(Recorded data)

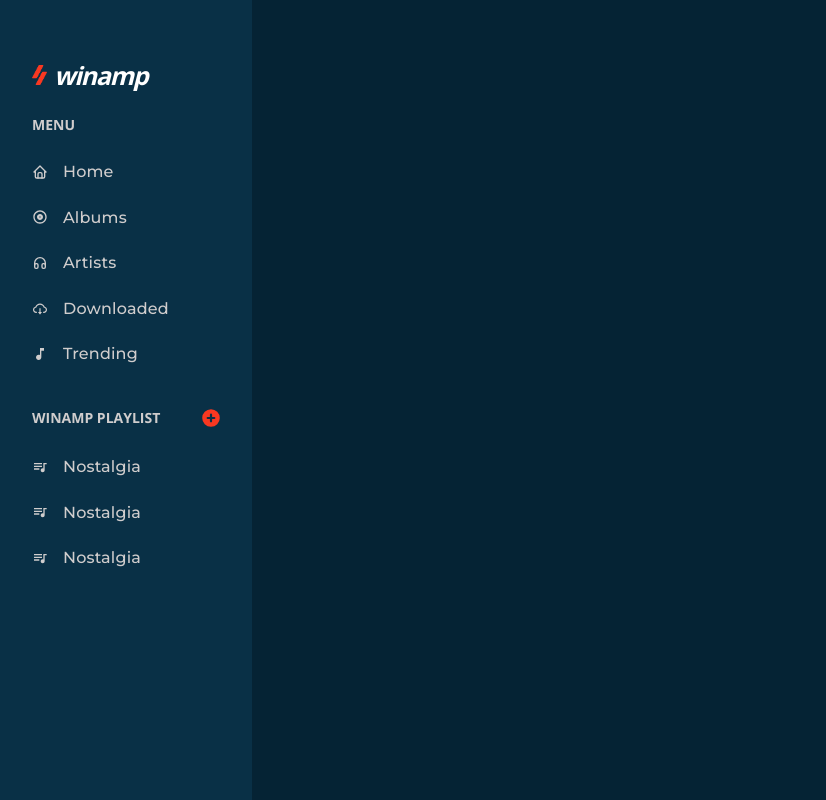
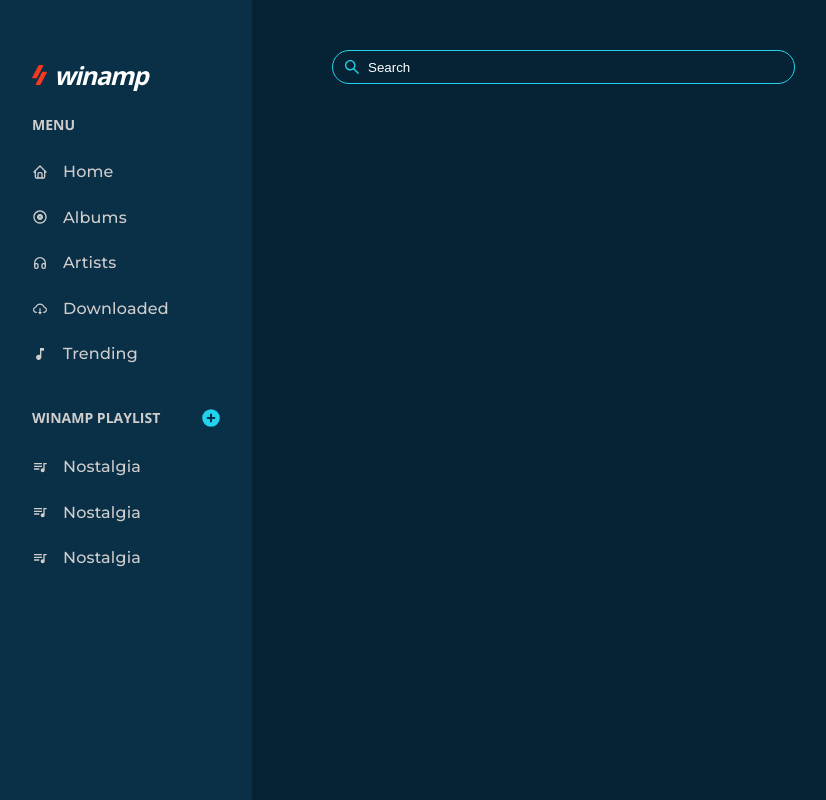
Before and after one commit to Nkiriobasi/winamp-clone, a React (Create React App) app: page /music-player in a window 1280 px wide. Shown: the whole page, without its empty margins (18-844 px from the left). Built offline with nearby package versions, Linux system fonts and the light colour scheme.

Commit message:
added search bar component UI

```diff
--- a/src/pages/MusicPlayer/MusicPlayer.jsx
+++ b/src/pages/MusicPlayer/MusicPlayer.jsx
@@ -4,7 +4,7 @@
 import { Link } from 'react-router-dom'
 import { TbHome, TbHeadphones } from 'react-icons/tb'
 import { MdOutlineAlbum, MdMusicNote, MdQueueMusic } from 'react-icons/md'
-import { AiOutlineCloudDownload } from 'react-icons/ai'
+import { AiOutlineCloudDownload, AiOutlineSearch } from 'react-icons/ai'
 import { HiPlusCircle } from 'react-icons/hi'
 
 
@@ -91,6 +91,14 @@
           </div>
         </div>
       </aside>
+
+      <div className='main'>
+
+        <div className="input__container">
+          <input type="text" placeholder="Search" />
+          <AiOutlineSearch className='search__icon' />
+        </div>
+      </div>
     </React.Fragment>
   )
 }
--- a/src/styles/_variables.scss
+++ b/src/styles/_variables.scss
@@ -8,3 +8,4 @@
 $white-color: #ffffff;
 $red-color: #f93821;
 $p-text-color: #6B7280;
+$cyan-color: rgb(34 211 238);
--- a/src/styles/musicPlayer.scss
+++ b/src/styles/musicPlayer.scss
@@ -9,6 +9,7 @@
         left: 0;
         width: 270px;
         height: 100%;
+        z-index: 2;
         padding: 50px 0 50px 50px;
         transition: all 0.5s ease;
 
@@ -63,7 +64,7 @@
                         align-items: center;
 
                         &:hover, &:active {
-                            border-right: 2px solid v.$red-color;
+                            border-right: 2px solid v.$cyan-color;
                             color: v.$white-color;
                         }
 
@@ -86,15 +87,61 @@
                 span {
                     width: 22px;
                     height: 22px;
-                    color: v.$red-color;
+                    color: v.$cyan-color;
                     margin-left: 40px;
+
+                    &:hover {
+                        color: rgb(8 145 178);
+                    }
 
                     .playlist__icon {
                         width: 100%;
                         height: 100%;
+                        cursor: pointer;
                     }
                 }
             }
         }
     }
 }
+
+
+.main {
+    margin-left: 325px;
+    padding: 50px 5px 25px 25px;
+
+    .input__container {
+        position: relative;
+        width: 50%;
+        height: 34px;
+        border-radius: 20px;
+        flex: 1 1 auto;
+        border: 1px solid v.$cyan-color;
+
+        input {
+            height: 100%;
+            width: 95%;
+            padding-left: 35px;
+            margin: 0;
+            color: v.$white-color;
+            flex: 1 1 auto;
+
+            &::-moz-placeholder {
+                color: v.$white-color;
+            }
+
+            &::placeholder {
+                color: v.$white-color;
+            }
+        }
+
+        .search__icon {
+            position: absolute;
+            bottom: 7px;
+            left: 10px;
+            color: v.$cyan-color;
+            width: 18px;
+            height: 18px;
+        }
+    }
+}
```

What the task asks -
For the word "width", count the lines of the data that contain it and state only that count.

Exercise output -
6